## What this task involves
When a line in the listing below contains the word "https", return a copy of that line.

## Entries provided

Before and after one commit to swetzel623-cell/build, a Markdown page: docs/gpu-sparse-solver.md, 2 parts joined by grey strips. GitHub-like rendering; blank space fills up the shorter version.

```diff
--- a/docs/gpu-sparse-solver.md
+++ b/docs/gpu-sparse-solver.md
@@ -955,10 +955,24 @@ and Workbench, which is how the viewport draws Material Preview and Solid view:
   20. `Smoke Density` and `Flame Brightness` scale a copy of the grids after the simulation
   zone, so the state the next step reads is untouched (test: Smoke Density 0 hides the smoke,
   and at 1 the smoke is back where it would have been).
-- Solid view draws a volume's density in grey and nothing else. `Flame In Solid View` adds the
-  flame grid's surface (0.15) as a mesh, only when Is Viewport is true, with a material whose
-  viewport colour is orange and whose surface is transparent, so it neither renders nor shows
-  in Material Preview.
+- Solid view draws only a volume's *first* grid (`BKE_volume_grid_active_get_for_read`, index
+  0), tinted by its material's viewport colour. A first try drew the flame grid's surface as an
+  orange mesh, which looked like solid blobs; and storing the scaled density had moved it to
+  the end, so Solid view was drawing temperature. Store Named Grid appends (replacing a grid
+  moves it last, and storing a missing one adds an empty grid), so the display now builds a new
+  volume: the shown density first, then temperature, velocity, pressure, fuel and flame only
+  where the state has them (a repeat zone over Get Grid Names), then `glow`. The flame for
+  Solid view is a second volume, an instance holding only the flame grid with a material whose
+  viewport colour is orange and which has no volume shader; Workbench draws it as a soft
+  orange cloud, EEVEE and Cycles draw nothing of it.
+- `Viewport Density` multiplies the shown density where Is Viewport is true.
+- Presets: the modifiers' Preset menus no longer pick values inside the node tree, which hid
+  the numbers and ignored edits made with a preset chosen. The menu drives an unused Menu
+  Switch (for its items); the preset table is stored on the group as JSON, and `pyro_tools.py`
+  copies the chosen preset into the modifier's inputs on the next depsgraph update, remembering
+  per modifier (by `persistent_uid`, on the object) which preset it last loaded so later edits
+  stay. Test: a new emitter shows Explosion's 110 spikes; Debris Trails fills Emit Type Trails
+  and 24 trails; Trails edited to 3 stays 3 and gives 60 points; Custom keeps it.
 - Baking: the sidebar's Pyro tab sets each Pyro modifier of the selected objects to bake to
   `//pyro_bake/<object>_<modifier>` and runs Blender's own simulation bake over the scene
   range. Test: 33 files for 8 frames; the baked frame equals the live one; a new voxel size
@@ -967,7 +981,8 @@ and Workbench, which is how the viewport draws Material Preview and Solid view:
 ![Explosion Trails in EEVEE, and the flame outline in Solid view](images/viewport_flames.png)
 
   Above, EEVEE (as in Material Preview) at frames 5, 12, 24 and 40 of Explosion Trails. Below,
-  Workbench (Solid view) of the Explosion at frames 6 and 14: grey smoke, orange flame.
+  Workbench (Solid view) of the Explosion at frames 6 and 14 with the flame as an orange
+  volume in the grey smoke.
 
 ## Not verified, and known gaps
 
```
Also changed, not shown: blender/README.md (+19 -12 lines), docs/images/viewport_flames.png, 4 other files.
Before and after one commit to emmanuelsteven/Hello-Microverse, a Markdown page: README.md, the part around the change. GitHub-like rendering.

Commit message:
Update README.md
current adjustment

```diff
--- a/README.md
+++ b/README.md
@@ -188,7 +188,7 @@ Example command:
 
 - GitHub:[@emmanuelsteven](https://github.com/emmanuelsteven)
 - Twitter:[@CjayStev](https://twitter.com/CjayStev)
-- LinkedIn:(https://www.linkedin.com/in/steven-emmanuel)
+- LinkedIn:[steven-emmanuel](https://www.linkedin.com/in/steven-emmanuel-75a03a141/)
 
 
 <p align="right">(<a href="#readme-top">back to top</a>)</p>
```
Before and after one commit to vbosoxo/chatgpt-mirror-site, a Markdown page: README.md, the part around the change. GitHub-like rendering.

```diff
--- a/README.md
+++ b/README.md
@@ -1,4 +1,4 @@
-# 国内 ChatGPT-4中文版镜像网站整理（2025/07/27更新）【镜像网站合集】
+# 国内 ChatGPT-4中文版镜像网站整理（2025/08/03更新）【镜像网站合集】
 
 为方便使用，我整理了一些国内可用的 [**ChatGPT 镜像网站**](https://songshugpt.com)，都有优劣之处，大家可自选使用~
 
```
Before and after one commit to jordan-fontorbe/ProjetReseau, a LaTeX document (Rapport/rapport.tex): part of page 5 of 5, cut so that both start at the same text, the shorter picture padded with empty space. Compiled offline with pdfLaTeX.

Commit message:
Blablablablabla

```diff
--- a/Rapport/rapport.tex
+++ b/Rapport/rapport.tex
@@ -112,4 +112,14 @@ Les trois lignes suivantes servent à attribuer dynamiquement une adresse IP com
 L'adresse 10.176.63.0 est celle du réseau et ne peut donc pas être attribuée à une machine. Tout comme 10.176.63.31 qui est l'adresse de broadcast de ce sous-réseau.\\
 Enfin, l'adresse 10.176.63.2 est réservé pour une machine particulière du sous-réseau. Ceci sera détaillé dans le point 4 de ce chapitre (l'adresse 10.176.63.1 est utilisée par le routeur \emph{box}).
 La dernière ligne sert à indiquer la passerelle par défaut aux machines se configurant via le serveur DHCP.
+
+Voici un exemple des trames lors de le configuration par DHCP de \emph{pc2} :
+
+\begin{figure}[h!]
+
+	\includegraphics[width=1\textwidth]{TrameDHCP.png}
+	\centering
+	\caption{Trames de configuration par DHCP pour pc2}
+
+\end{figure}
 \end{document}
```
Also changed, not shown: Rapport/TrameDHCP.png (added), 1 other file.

## Answer to this problem
 - GitHub:[@emmanuelsteven](https://github.com/emmanuelsteven)
 - Twitter:[@CjayStev](https://twitter.com/CjayStev)
-- LinkedIn:(https://www.linkedin.com/in/steven-emmanuel)
+- LinkedIn:[steven-emmanuel](https://www.linkedin.com/in/steven-emmanuel-75a03a141/)
 为方便使用，我整理了一些国内可用的 [**ChatGPT 镜像网站**](https://songshugpt.com)，都有优劣之处，大家可自选使用~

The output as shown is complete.